Research at The Fire Economics & Management Laboratory is engaged in a variety of unique research efforts. Current and recent projects are summarized below and many have links to working papers or to formal publications.
In 2002 the federal government embarked on replacing the national fire preparedness budgeting and planning systems (NFMAS and FIREPRO) with a new system known as FPA. FPA is an interagency performance based planning and budgeting model. The first phase of FPA, known as FPA-PM (preparedness module) is to model initial attack and fire use resource use, performance and the budgets needed for increasing levels of performance. The FPA-PM is an economic-based model and the economics of FPA-PM have been designed here at the Fire Economics Laboratory. Additional information on FPA can be obtained at http://fpa.nifc.gov/. For detailed information on the Fire Economics Laboratory Projects supporting FPA click on the Fire Program Analysis tab.
As part of the McIntire-Stennis forestry research program in the College of Natural Recourses and the Department of Forest, Rangeland and Watershed Stewardship, we recently completed an evaluation of fuels treatment along Colorado’s Front Range. This study consisted of a major survey of residents in Larimer and Boulder Counties to estimate their willingness to pay for different types of fuels treatments. This was the first study to compare willingness to pay for residents of the wildland urban interface (WUI) with urban residents. Estimates from the study show that WUI residents were willing to pay more than urban residents and that residents of Boulder County were willing to pay more than residents of Larimer Counts. Full study results by Howell, Rideout and Reich are in preparation for publication.
The Black Hills project aims to estimate relationships between fuels management options and wildfire occurrence and intensity on the Black Hills National Forest (BHNF). We aim to establish statistically valid relationships between fuel loads and forest management strategies, as well as between fuels management and fire frequency and intensity. These relationships will be addressed at various scale levels. Scale levels will depend on the scale of the data available, but may include the stand and watershed level.
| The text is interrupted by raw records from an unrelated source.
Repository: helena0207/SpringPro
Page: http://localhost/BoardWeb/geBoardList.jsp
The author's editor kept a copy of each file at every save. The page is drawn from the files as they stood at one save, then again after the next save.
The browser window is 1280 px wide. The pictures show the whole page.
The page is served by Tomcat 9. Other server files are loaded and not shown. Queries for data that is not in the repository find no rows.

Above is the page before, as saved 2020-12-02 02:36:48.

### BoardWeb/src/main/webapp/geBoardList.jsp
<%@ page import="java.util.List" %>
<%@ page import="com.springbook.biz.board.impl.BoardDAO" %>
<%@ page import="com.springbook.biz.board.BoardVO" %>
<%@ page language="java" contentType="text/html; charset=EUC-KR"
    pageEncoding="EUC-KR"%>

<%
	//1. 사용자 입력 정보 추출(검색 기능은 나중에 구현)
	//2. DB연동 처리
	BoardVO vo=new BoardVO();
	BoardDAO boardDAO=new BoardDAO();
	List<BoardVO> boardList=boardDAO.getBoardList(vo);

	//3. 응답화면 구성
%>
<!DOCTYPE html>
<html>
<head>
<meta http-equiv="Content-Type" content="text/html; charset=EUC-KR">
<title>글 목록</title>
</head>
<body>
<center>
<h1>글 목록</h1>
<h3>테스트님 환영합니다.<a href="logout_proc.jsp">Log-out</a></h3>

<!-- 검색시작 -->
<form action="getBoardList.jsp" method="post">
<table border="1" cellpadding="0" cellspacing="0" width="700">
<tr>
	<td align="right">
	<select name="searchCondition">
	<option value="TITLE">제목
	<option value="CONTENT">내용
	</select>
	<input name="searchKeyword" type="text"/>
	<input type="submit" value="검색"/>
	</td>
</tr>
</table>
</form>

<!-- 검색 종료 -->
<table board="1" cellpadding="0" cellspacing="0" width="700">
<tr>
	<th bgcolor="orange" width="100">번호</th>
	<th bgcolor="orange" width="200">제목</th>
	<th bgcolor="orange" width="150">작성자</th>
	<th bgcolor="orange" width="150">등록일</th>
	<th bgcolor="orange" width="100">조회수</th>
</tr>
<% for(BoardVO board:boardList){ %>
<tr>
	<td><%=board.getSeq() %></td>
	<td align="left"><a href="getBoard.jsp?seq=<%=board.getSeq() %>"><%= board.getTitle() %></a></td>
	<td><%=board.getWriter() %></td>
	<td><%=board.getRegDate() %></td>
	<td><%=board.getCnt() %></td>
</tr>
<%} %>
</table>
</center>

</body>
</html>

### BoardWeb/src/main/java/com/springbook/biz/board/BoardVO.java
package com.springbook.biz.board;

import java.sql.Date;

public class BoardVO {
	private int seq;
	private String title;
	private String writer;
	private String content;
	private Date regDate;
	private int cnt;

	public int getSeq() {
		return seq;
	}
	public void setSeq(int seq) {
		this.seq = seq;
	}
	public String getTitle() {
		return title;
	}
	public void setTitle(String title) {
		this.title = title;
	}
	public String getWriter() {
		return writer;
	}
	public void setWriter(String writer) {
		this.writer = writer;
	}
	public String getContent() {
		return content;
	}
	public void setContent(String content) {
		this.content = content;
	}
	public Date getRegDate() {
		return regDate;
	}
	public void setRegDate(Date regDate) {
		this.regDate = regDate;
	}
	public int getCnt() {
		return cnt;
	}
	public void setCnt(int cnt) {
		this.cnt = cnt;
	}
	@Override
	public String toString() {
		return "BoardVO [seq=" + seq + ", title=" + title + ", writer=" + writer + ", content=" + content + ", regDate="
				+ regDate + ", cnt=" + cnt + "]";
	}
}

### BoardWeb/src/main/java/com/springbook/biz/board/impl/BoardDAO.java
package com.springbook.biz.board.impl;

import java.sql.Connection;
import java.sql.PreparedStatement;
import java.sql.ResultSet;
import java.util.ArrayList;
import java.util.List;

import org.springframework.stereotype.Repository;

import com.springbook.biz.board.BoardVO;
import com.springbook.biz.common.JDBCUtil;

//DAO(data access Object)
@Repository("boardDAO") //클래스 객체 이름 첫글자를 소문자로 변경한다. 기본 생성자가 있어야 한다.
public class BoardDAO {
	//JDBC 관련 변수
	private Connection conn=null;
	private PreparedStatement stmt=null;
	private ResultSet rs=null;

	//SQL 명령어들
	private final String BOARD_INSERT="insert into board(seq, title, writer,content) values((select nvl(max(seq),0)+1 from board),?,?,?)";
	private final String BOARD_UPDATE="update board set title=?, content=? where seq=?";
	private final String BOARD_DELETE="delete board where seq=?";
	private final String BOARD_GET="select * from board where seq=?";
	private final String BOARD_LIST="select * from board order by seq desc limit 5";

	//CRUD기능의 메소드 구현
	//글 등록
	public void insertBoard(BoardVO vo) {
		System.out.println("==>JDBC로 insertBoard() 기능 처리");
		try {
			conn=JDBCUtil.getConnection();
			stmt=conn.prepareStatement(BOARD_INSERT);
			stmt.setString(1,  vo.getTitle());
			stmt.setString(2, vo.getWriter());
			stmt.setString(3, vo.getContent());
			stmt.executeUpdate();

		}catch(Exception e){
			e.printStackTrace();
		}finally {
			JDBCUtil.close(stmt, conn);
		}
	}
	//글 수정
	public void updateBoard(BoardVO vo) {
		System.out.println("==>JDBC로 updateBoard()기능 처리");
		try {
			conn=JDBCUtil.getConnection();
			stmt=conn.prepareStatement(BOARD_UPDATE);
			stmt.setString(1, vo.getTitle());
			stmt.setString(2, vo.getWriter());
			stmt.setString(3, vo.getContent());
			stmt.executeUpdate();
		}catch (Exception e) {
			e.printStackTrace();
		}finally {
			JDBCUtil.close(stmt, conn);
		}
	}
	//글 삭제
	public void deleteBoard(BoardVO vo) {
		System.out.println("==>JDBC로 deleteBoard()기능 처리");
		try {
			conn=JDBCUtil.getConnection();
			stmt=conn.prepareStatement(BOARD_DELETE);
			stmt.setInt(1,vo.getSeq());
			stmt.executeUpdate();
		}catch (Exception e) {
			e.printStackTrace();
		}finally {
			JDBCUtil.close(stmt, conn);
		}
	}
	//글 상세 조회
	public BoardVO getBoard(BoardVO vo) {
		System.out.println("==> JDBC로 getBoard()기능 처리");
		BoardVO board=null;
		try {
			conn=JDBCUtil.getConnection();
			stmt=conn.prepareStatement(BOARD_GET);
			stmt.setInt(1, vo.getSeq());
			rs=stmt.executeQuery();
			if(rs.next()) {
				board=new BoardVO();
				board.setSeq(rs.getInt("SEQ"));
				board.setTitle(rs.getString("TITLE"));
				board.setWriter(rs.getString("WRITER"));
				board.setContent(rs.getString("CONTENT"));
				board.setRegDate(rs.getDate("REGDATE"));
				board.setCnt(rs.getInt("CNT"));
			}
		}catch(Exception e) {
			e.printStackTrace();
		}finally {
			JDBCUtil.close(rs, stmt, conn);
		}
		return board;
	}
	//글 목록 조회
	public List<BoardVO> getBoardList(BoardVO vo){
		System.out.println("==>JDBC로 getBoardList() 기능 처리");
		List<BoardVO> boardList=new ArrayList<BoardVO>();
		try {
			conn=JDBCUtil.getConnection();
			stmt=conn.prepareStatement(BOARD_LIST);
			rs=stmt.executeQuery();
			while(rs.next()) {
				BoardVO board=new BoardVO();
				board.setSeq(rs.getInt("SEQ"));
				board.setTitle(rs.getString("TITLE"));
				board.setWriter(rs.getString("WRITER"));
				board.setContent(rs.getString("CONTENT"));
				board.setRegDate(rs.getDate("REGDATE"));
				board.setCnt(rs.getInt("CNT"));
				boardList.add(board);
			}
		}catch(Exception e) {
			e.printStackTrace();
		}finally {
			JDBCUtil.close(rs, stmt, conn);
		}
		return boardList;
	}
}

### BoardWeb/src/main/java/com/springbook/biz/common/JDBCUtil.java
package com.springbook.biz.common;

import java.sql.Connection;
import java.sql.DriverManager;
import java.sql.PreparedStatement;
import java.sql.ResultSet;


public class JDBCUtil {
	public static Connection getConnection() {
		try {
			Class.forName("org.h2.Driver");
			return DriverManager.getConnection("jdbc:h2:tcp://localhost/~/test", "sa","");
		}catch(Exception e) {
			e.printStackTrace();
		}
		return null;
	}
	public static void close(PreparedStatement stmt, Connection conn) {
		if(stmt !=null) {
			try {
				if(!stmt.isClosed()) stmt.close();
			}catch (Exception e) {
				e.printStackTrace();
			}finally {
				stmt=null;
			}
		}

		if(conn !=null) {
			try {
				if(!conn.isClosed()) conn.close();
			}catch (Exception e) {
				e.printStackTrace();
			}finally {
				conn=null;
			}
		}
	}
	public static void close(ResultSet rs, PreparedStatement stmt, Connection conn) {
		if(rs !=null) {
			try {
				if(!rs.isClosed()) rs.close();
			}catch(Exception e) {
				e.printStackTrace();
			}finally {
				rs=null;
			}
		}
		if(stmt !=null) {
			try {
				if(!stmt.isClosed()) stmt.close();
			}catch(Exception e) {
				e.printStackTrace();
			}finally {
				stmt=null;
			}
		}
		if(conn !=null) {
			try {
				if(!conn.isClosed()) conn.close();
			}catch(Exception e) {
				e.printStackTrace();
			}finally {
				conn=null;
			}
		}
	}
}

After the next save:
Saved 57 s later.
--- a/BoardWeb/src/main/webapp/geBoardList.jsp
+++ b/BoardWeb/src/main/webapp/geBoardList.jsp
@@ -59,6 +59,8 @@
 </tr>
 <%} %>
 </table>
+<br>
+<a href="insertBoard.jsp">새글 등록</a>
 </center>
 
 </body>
Establishing these relationships will enhance the understanding of the impacts that management may have on wildfire.
There is an extensive amount of data available for the BHNF, some of which dates as far back as the 1950’s. In part, we have collected historical data on wildfire, prescribed burning, and thinning activities, as well as data on current fuel loading, weather, vegetation types/ structure, and topographic variables. At this time we are working on developing regressions relating current fuel loads to previous management activities and disturbances, as well as physical aspects of the area. We are also developing a wildfire risk function to predict risk based on predicted current fuel loads, past management activities and physical aspects. This is a cooperative research study involving Doug Rideout, Robin Reich, and Susan Howell from CSU and Evan Mercer and Jeff Prestemon from the USDA Forest Service Southeast Station in North Carolina.